◆ Instructions to follow: Every line below should be set down exactly as it appears.

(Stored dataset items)
◇ ◇ ◇
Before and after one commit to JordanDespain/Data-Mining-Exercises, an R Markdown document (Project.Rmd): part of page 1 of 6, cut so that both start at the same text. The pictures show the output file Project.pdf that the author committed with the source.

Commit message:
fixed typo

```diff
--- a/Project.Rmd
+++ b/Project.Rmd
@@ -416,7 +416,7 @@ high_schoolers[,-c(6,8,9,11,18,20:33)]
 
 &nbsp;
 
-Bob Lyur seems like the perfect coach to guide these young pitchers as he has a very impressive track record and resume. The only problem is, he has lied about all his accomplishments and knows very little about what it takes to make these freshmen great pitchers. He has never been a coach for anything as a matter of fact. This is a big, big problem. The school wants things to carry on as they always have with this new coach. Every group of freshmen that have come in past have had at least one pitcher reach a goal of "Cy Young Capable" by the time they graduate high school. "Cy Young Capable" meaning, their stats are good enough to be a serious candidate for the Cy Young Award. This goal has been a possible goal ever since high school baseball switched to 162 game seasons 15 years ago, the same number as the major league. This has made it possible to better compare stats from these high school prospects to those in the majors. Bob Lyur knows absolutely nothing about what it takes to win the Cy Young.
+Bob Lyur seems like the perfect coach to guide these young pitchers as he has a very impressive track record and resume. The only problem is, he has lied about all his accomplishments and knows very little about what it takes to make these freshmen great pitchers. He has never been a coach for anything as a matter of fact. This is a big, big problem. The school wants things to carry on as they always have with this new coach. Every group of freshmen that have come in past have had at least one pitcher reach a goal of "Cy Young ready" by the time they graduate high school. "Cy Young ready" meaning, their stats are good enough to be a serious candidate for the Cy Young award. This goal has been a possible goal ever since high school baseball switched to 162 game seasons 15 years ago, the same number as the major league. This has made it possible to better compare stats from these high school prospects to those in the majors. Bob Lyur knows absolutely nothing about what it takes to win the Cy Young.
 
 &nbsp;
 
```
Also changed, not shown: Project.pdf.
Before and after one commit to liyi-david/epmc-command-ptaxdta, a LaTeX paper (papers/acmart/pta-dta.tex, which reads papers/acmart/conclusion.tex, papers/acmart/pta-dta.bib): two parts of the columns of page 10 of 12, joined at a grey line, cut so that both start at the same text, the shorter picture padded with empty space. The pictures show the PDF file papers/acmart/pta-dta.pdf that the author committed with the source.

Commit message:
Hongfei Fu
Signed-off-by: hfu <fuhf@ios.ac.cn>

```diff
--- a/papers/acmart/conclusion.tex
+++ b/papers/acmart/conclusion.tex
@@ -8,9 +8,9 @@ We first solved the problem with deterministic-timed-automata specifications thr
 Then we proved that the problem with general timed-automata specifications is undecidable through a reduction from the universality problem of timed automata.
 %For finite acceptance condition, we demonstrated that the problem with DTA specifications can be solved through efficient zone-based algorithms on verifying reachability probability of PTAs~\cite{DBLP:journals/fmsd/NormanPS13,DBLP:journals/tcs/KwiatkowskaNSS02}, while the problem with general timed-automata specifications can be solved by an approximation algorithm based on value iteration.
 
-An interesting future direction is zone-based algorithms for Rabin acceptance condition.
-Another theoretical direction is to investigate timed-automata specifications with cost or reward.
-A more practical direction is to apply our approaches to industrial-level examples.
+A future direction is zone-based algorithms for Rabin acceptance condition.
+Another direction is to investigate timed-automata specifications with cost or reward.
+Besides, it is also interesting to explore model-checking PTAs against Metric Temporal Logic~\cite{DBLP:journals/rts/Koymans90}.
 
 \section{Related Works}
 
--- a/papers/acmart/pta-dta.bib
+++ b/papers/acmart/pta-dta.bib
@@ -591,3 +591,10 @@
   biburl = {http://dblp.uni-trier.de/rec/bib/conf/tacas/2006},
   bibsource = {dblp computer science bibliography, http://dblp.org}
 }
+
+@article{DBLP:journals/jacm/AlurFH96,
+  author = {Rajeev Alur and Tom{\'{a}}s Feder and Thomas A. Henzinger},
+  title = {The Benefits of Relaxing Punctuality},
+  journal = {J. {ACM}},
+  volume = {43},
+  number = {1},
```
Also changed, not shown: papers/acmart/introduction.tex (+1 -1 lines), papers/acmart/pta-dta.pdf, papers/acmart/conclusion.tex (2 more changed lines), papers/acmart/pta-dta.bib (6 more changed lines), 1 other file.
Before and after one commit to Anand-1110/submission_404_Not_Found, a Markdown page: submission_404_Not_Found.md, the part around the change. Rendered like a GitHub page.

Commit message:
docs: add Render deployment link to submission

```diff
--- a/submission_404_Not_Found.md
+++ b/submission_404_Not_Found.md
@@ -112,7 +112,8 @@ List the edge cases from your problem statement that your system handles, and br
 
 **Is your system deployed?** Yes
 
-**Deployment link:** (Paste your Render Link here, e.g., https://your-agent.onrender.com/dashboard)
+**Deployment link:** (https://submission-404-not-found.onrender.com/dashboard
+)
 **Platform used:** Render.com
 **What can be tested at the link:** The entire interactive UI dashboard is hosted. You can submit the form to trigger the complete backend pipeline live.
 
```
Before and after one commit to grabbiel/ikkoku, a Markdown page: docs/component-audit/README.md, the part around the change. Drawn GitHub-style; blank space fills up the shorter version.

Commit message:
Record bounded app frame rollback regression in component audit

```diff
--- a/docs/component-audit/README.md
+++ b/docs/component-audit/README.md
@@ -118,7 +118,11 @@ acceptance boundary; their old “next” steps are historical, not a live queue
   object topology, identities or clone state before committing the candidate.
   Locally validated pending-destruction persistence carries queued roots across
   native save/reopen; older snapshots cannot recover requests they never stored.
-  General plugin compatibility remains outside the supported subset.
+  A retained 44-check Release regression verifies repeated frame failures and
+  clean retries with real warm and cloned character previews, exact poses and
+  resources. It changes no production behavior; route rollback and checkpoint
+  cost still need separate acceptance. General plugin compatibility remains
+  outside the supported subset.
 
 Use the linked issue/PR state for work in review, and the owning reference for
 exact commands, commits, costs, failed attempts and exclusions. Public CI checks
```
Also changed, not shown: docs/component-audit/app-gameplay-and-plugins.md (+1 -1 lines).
◇ ◇ ◇
◆ Answer space:
Before and after one commit to JordanDespain/Data-Mining-Exercises, an R Markdown document (Project.Rmd): part of page 1 of 6, cut so that both start at the same text. The pictures show the output file Project.pdf that the author committed with the source.

Commit message:
fixed typo

```diff
--- a/Project.Rmd
+++ b/Project.Rmd
@@ -416,7 +416,7 @@ high_schoolers[,-c(6,8,9,11,18,20:33)]
 
 &nbsp;
 
-Bob Lyur seems like the perfect coach to guide these young pitchers as he has a very impressive track record and resume. The only problem is, he has lied about all his accomplishments and knows very little about what it takes to make these freshmen great pitchers. He has never been a coach for anything as a matter of fact. This is a big, big problem. The school wants things to carry on as they always have with this new coach. Every group of freshmen that have come in past have had at least one pitcher reach a goal of "Cy Young Capable" by the time they graduate high school. "Cy Young Capable" meaning, their stats are good enough to be a serious candidate for the Cy Young Award. This goal has been a possible goal ever since high school baseball switched to 162 game seasons 15 years ago, the same number as the major league. This has made it possible to better compare stats from these high school prospects to those in the majors. Bob Lyur knows absolutely nothing about what it takes to win the Cy Young.
+Bob Lyur seems like the perfect coach to guide these young pitchers as he has a very impressive track record and resume. The only problem is, he has lied about all his accomplishments and knows very little about what it takes to make these freshmen great pitchers. He has never been a coach for anything as a matter of fact. This is a big, big problem. The school wants things to carry on as they always have with this new coach. Every group of freshmen that have come in past have had at least one pitcher reach a goal of "Cy Young ready" by the time they graduate high school. "Cy Young ready" meaning, their stats are good enough to be a serious candidate for the Cy Young award. This goal has been a possible goal ever since high school baseball switched to 162 game seasons 15 years ago, the same number as the major league. This has made it possible to better compare stats from these high school prospects to those in the majors. Bob Lyur knows absolutely nothing about what it takes to win the Cy Young.
 
 &nbsp;
 
```
Also changed, not shown: Project.pdf.
Before and after one commit to liyi-david/epmc-command-ptaxdta, a LaTeX paper (papers/acmart/pta-dta.tex, which reads papers/acmart/conclusion.tex, papers/acmart/pta-dta.bib): two parts of the columns of page 10 of 12, joined at a grey line, cut so that both start at the same text, the shorter picture padded with empty space. The pictures show the PDF file papers/acmart/pta-dta.pdf that the author committed with the source.

Commit message:
Hongfei Fu
Signed-off-by: hfu <fuhf@ios.ac.cn>

```diff
--- a/papers/acmart/conclusion.tex
+++ b/papers/acmart/conclusion.tex
@@ -8,9 +8,9 @@ We first solved the problem with deterministic-timed-automata specifications thr
 Then we proved that the problem with general timed-automata specifications is undecidable through a reduction from the universality problem of timed automata.
 %For finite acceptance condition, we demonstrated that the problem with DTA specifications can be solved through efficient zone-based algorithms on verifying reachability probability of PTAs~\cite{DBLP:journals/fmsd/NormanPS13,DBLP:journals/tcs/KwiatkowskaNSS02}, while the problem with general timed-automata specifications can be solved by an approximation algorithm based on value iteration.
 
-An interesting future direction is zone-based algorithms for Rabin acceptance condition.
-Another theoretical direction is to investigate timed-automata specifications with cost or reward.
-A more practical direction is to apply our approaches to industrial-level examples.
+A future direction is zone-based algorithms for Rabin acceptance condition.
+Another direction is to investigate timed-automata specifications with cost or reward.
+Besides, it is also interesting to explore model-checking PTAs against Metric Temporal Logic~\cite{DBLP:journals/rts/Koymans90}.
 
 \section{Related Works}
 
--- a/papers/acmart/pta-dta.bib
+++ b/papers/acmart/pta-dta.bib
@@ -591,3 +591,10 @@
   biburl = {http://dblp.uni-trier.de/rec/bib/conf/tacas/2006},
   bibsource = {dblp computer science bibliography, http://dblp.org}
 }
+
+@article{DBLP:journals/jacm/AlurFH96,
+  author = {Rajeev Alur and Tom{\'{a}}s Feder and Thomas A. Henzinger},
+  title = {The Benefits of Relaxing Punctuality},
+  journal = {J. {ACM}},
+  volume = {43},
+  number = {1},
```
Also changed, not shown: papers/acmart/introduction.tex (+1 -1 lines), papers/acmart/pta-dta.pdf, papers/acmart/conclusion.tex (2 more changed lines), papers/acmart/pta-dta.bib (6 more changed lines), 1 other file.
Before and after one commit to Anand-1110/submission_404_Not_Found, a Markdown page: submission_404_Not_Found.md, the part around the change. Rendered like a GitHub page.

Commit message:
docs: add Render deployment link to submission

```diff
--- a/submission_404_Not_Found.md
+++ b/submission_404_Not_Found.md
@@ -112,7 +112,8 @@ List the edge cases from your problem statement that your system handles, and br
 
 **Is your system deployed?** Yes
 
-**Deployment link:** (Paste your Render Link here, e.g., https://your-agent.onrender.com/dashboard)
+**Deployment link:** (https://submission-404-not-found.onrender.com/dashboard
+)
 **Platform used:** Render.com
 **What can be tested at the link:** The entire interactive UI dashboard is hosted. You can submit the form to trigger the complete backend pipeline live.
 
```
Before and after one commit to grabbiel/ikkoku, a Markdown page: docs/component-audit/README.md, the part around the change. Drawn GitHub-style; blank space fills up the shorter version.

Commit message:
Record bounded app frame rollback regression in component audit

```diff
--- a/docs/component-audit/README.md
+++ b/docs/component-audit/README.md
@@ -118,7 +118,11 @@ acceptance boundary; their old “next” steps are historical, not a live queue
   object topology, identities or clone state before committing the candidate.
   Locally validated pending-destruction persistence carries queued roots across
   native save/reopen; older snapshots cannot recover requests they never stored.
-  General plugin compatibility remains outside the supported subset.
+  A retained 44-check Release regression verifies repeated frame failures and
+  clean retries with real warm and cloned character previews, exact poses and
+  resources. It changes no production behavior; route rollback and checkpoint
+  cost still need separate acceptance. General plugin compatibility remains
+  outside the supported subset.
 
 Use the linked issue/PR state for work in review, and the owning reference for
 exact commands, commits, costs, failed attempts and exclusions. Public CI checks
```
Also changed, not shown: docs/component-audit/app-gameplay-and-plugins.md (+1 -1 lines).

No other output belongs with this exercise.